What this task involves:
The answer should consist of all the entries, repeated word for word.

++++ Exercise material ++++

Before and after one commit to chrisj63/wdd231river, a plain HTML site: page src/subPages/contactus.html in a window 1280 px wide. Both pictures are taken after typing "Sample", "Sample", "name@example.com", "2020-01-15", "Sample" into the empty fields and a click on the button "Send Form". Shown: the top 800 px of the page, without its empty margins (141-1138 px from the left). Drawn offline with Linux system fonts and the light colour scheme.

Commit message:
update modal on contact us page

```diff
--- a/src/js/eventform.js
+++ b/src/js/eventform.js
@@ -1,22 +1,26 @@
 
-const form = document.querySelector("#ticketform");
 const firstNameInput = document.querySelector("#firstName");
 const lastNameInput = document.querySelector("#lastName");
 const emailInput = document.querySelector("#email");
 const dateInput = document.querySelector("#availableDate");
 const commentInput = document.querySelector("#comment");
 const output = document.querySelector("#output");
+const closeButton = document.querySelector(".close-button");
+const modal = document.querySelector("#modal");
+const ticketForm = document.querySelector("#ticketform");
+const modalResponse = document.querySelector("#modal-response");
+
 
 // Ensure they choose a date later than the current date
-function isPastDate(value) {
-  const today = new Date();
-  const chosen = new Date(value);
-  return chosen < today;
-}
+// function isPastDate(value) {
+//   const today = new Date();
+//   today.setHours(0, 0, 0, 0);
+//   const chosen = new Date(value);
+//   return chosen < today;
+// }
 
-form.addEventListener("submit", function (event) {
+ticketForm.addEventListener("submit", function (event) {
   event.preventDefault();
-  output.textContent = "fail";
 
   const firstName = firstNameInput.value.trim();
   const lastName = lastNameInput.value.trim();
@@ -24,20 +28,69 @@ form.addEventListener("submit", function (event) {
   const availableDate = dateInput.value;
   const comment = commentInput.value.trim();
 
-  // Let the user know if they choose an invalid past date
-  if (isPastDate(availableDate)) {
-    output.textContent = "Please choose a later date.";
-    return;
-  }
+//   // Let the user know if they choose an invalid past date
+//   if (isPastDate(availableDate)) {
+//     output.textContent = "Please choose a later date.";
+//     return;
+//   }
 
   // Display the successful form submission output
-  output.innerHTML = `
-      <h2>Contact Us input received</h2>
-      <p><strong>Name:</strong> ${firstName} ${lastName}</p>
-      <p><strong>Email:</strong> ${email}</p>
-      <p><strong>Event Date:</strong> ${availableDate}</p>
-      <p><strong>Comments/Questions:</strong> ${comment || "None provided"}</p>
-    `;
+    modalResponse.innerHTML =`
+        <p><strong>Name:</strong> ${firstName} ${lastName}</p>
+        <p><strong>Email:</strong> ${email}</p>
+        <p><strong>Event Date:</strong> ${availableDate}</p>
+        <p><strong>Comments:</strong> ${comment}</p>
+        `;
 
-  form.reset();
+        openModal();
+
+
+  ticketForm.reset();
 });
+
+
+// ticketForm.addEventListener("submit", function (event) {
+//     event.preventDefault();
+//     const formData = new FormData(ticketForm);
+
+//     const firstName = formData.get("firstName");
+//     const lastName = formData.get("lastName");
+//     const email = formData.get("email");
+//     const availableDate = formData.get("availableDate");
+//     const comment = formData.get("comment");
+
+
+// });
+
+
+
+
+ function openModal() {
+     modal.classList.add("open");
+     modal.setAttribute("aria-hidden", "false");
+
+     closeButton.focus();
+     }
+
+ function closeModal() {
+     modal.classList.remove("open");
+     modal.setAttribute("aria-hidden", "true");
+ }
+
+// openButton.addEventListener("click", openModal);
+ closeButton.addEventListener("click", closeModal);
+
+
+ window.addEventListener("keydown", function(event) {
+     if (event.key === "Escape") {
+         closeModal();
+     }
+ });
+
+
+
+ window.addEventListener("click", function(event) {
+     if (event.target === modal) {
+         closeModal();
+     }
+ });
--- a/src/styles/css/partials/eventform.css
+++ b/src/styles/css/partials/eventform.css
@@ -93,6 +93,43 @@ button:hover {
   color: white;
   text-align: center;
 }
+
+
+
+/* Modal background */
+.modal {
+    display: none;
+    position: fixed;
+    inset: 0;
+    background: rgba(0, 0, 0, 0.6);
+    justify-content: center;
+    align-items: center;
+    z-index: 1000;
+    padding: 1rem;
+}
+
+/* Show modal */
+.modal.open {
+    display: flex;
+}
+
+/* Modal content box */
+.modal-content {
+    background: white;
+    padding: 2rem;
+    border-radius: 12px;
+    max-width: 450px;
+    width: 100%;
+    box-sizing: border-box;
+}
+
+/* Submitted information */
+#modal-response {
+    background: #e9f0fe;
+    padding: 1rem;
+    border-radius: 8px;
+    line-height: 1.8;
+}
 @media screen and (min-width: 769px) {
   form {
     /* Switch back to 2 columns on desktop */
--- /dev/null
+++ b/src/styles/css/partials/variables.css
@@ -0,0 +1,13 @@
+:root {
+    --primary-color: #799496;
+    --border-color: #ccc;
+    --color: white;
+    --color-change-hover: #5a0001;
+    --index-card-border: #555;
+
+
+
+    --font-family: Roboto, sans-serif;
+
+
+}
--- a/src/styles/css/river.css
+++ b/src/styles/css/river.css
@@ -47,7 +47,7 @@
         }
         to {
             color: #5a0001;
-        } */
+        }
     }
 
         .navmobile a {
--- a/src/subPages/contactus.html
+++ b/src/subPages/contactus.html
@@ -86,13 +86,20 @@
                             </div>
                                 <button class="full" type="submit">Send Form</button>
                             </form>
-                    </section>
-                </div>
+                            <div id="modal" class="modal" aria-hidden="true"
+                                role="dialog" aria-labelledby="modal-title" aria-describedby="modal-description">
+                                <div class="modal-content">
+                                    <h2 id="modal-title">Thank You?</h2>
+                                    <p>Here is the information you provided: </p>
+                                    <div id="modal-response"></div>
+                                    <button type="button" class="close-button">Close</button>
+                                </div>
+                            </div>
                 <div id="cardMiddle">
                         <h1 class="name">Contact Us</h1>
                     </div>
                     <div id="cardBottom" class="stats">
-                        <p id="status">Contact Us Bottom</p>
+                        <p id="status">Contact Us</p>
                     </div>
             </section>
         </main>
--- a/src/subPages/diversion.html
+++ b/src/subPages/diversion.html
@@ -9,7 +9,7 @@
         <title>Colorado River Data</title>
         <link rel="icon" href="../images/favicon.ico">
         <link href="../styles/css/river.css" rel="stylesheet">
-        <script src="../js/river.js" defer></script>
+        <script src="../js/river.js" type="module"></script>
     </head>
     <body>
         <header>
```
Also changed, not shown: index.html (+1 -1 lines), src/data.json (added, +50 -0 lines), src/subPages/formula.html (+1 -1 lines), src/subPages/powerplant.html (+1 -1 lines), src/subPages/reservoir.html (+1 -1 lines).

++++

Response to the exercise:
Before and after one commit to chrisj63/wdd231river, a plain HTML site: page src/subPages/contactus.html in a window 1280 px wide. Both pictures are taken after typing "Sample", "Sample", "name@example.com", "2020-01-15", "Sample" into the empty fields and a click on the button "Send Form". Shown: the top 800 px of the page, without its empty margins (141-1138 px from the left). Drawn offline with Linux system fonts and the light colour scheme.

Commit message:
update modal on contact us page

```diff
--- a/src/js/eventform.js
+++ b/src/js/eventform.js
@@ -1,22 +1,26 @@
 
-const form = document.querySelector("#ticketform");
 const firstNameInput = document.querySelector("#firstName");
 const lastNameInput = document.querySelector("#lastName");
 const emailInput = document.querySelector("#email");
 const dateInput = document.querySelector("#availableDate");
 const commentInput = document.querySelector("#comment");
 const output = document.querySelector("#output");
+const closeButton = document.querySelector(".close-button");
+const modal = document.querySelector("#modal");
+const ticketForm = document.querySelector("#ticketform");
+const modalResponse = document.querySelector("#modal-response");
+
 
 // Ensure they choose a date later than the current date
-function isPastDate(value) {
-  const today = new Date();
-  const chosen = new Date(value);
-  return chosen < today;
-}
+// function isPastDate(value) {
+//   const today = new Date();
+//   today.setHours(0, 0, 0, 0);
+//   const chosen = new Date(value);
+//   return chosen < today;
+// }
 
-form.addEventListener("submit", function (event) {
+ticketForm.addEventListener("submit", function (event) {
   event.preventDefault();
-  output.textContent = "fail";
 
   const firstName = firstNameInput.value.trim();
   const lastName = lastNameInput.value.trim();
@@ -24,20 +28,69 @@ form.addEventListener("submit", function (event) {
   const availableDate = dateInput.value;
   const comment = commentInput.value.trim();
 
-  // Let the user know if they choose an invalid past date
-  if (isPastDate(availableDate)) {
-    output.textContent = "Please choose a later date.";
-    return;
-  }
+//   // Let the user know if they choose an invalid past date
+//   if (isPastDate(availableDate)) {
+//     output.textContent = "Please choose a later date.";
+//     return;
+//   }
 
   // Display the successful form submission output
-  output.innerHTML = `
-      <h2>Contact Us input received</h2>
-      <p><strong>Name:</strong> ${firstName} ${lastName}</p>
-      <p><strong>Email:</strong> ${email}</p>
-      <p><strong>Event Date:</strong> ${availableDate}</p>
-      <p><strong>Comments/Questions:</strong> ${comment || "None provided"}</p>
-    `;
+    modalResponse.innerHTML =`
+        <p><strong>Name:</strong> ${firstName} ${lastName}</p>
+        <p><strong>Email:</strong> ${email}</p>
+        <p><strong>Event Date:</strong> ${availableDate}</p>
+        <p><strong>Comments:</strong> ${comment}</p>
+        `;
 
-  form.reset();
+        openModal();
+
+
+  ticketForm.reset();
 });
+
+
+// ticketForm.addEventListener("submit", function (event) {
+//     event.preventDefault();
+//     const formData = new FormData(ticketForm);
+
+//     const firstName = formData.get("firstName");
+//     const lastName = formData.get("lastName");
+//     const email = formData.get("email");
+//     const availableDate = formData.get("availableDate");
+//     const comment = formData.get("comment");
+
+
+// });
+
+
+
+
+ function openModal() {
+     modal.classList.add("open");
+     modal.setAttribute("aria-hidden", "false");
+
+     closeButton.focus();
+     }
+
+ function closeModal() {
+     modal.classList.remove("open");
+     modal.setAttribute("aria-hidden", "true");
+ }
+
+// openButton.addEventListener("click", openModal);
+ closeButton.addEventListener("click", closeModal);
+
+
+ window.addEventListener("keydown", function(event) {
+     if (event.key === "Escape") {
+         closeModal();
+     }
+ });
+
+
+
+ window.addEventListener("click", function(event) {
+     if (event.target === modal) {
+         closeModal();
+     }
+ });
--- a/src/styles/css/partials/eventform.css
+++ b/src/styles/css/partials/eventform.css
@@ -93,6 +93,43 @@ button:hover {
   color: white;
   text-align: center;
 }
+
+
+
+/* Modal background */
+.modal {
+    display: none;
+    position: fixed;
+    inset: 0;
+    background: rgba(0, 0, 0, 0.6);
+    justify-content: center;
+    align-items: center;
+    z-index: 1000;
+    padding: 1rem;
+}
+
+/* Show modal */
+.modal.open {
+    display: flex;
+}
+
+/* Modal content box */
+.modal-content {
+    background: white;
+    padding: 2rem;
+    border-radius: 12px;
+    max-width: 450px;
+    width: 100%;
+    box-sizing: border-box;
+}
+
+/* Submitted information */
+#modal-response {
+    background: #e9f0fe;
+    padding: 1rem;
+    border-radius: 8px;
+    line-height: 1.8;
+}
 @media screen and (min-width: 769px) {
   form {
     /* Switch back to 2 columns on desktop */
--- /dev/null
+++ b/src/styles/css/partials/variables.css
@@ -0,0 +1,13 @@
+:root {
+    --primary-color: #799496;
+    --border-color: #ccc;
+    --color: white;
+    --color-change-hover: #5a0001;
+    --index-card-border: #555;
+
+
+
+    --font-family: Roboto, sans-serif;
+
+
+}
--- a/src/styles/css/river.css
+++ b/src/styles/css/river.css
@@ -47,7 +47,7 @@
         }
         to {
             color: #5a0001;
-        } */
+        }
     }
 
         .navmobile a {
--- a/src/subPages/contactus.html
+++ b/src/subPages/contactus.html
@@ -86,13 +86,20 @@
                             </div>
                                 <button class="full" type="submit">Send Form</button>
                             </form>
-                    </section>
-                </div>
+                            <div id="modal" class="modal" aria-hidden="true"
+                                role="dialog" aria-labelledby="modal-title" aria-describedby="modal-description">
+                                <div class="modal-content">
+                                    <h2 id="modal-title">Thank You?</h2>
+                                    <p>Here is the information you provided: </p>
+                                    <div id="modal-response"></div>
+                                    <button type="button" class="close-button">Close</button>
+                                </div>
+                            </div>
                 <div id="cardMiddle">
                         <h1 class="name">Contact Us</h1>
                     </div>
                     <div id="cardBottom" class="stats">
-                        <p id="status">Contact Us Bottom</p>
+                        <p id="status">Contact Us</p>
                     </div>
             </section>
         </main>
--- a/src/subPages/diversion.html
+++ b/src/subPages/diversion.html
@@ -9,7 +9,7 @@
         <title>Colorado River Data</title>
         <link rel="icon" href="../images/favicon.ico">
         <link href="../styles/css/river.css" rel="stylesheet">
-        <script src="../js/river.js" defer></script>
+        <script src="../js/river.js" type="module"></script>
     </head>
     <body>
         <header>
```
Also changed, not shown: index.html (+1 -1 lines), src/data.json (added, +50 -0 lines), src/subPages/formula.html (+1 -1 lines), src/subPages/powerplant.html (+1 -1 lines), src/subPages/reservoir.html (+1 -1 lines).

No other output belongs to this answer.